Bringing up the rear of a family of circus runaways, ambitious playboy barristers, and juvenile delinquents, Loretta often finds that the best recourse is blending into the background of their scandalous and unusual existence. But Loretta cannot remain a fly on her family’s wall for much longer. As the four piece’s precarious existence begins to fall apart, Loretta’s fight to define herself begins an act every bit as dangerous and ambitious as any of those of her high-flying circus ancestors.
Weaving the disintegrating diaries of Ernest Lord, Victorian ivory merchant and the first of Loretta’s father’s family to settle in Australia, stories of the circus courtesy of Loretta’s trapeze artist mother Leda, brilliant but bizarre, and Loretta’s own perceptive perspective, The Trapeze Act is a stunning novel – something that should come as no surprise, given that it’s the debut from poet Libby Angel.
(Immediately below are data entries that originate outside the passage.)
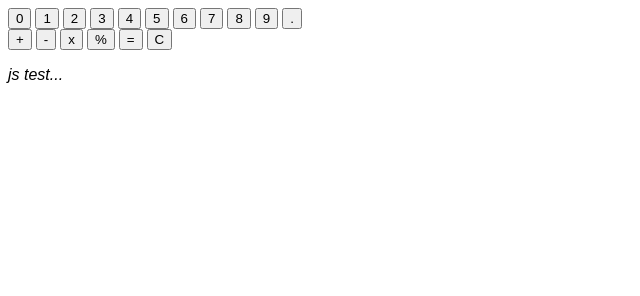
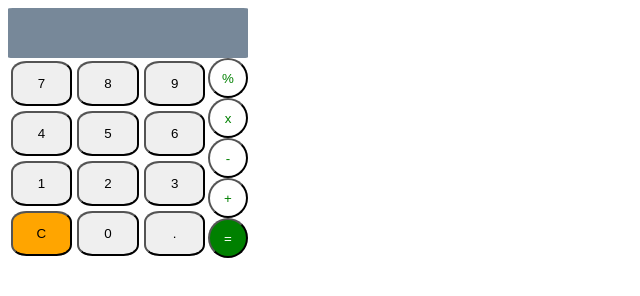
Before and after one commit to majjeed/odin-calculator, a plain HTML site: page index.html in a window 1280 px wide. Shown: the whole page, without its empty margins (0-640 px from the left). Drawn offline with Linux system fonts and the light colour scheme.

Commit message:
Complete some of the extra tasks & css
todo:
        1- divide by zero functionality
        2- backspace button
        3- keyboard support
        4- stop display overflow
        5- make it look nicer

```diff
--- a/index.html
+++ b/index.html
@@ -16,25 +16,26 @@
                 <div class="calcDisplay"></div>
                 <div class="calcKeyPad">
                     <div class="calcKeyPadNum">
-                        <button class="numBtn">0</button>
+                        <button class="numBtn">7</button>
+                        <button class="numBtn">8</button>
+                        <button class="numBtn">9</button>
+                        <button class="numBtn">4</button>
+                        <button class="numBtn">5</button>
+                        <button class="numBtn">6</button>
                         <button class="numBtn">1</button>
                         <button class="numBtn">2</button>
                         <button class="numBtn">3</button>
-                        <button class="numBtn">4</button>
-                        <button class="numBtn">5</button>
-                        <button class="numBtn">6</button>
-                        <button class="numBtn">7</button>
-                        <button class="numBtn">8</button>
-                        <button class="numBtn">9</button>
+                        <button class="clearBtn">C</button>
+                        <button class="numBtn">0</button>
                         <button class="dotBtn">.</button>
                     </div>
                     <div class="calcKeyPadOperator">
+                        <button class="optBtn">%</button>
+                        <button class="optBtn">x</button>
+                        <button class="optBtn">-</button>
                         <button class="optBtn">+</button>
-                        <button class="optBtn">-</button>
-                        <button class="optBtn">x</button>
-                        <button class="optBtn">%</button>
+
                         <button class="equalBtn">=</button>
-                        <button class="clearBtn">C</button>
                     </div>
                 </div>
             </div>
--- a/script.js
+++ b/script.js
@@ -1,7 +1,7 @@
-const p = document.createElement('p');
-p.textContent = 'js test...';
+// const p = document.createElement('p');
+// p.textContent = 'js test...';
 
-document.querySelector('body').appendChild(p);
+// document.querySelector('body').appendChild(p);
 
 
 const add = (a,b) => {
@@ -91,7 +91,7 @@ equalBtn.addEventListener('click', () => {
     let numArr = calcDisplay.textContent.split(/[+\-x%]/);
     //the order is firstNum, secondNum, operator
     let result = operate(numArr[0], numArr[1], optArr[0]).toFixed(2);
-    calcDisplay.textContent = `${result}${optArr[1] || ''}`;
+    calcDisplay.textContent = `${result.replace('.00', '')}${optArr[1] || ''}`;
     calcDisplayVal = calcDisplay.textContent;
 });
 
--- a/style.css
+++ b/style.css
@@ -1,8 +1,66 @@
 * {
-  box-sizing: border-box;
+    box-sizing: border-box;
 }
 
 p {
     font-style: italic;
     font-family: Arial, Helvetica, sans-serif;
 }
+
+.calcKeyPad {
+    display: flex;
+}
+
+.calcKeyPadNum {
+    display: flex;
+    flex-direction: row;
+    flex-wrap: wrap;
+    width: 200px;
+    height: 200px;
+    justify-content: center;
+}
+
+.numBtn, .dotBtn, .clearBtn {
+    flex: 1 0 calc(33.3% - 5px);
+    max-width: calc(33.3% - 5px);
+    margin: 2.5px;
+    border-radius: 25%;
+}
+
+.optBtn, .equalBtn, .calcBtn {
+    border-radius: 50%;
+}
+
+.calcKeyPadOperator {
+    display: flex;
+    flex-direction: column;
+
+}
+
+.calcKeyPadOperator button {
+    width: 40px;
+    height: 40px;
+}
+
+.clearBtn {
+    background-color: orange;
+}
+
+.equalBtn {
+    background-color: green;
+    color: white;
+}
+
+.optBtn {
+    color: green;
+    background-color: white;
+}
+
+.calcDisplay {
+    display: flex;
+    background-color: lightslategray;
+    width: 240px;
+    height: 50px;
+    border-radius: 2%;
+    font-size: xxx-large;
+}
```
Angel transitions with ease between voices, eras, and writing styles, crafting a lyrically beautiful world populated with fantastic characters.
But this is Loretta’s story, and bringing together all these vibrant voices together in order to tell that story can be pretty frustrating. What I found, though, is that that frustration has its own poignancy, showcasing how quiet, forgotten Loretta is pushed aside, lost within the excitement and drama of her family tree. Throughout the novel, it’s something that she falls victim to herself, defining and telling her own story through others, and it makes the moments when she turns around and acknowledges her own equally vital existence that much more powerful.
When Loretta stands in front of her classmates and announces that her plans for the future are to “leave this godforsaken town and set the world on fire”, I was right there beside her, punching the air. You go, Ettie. You finally do you.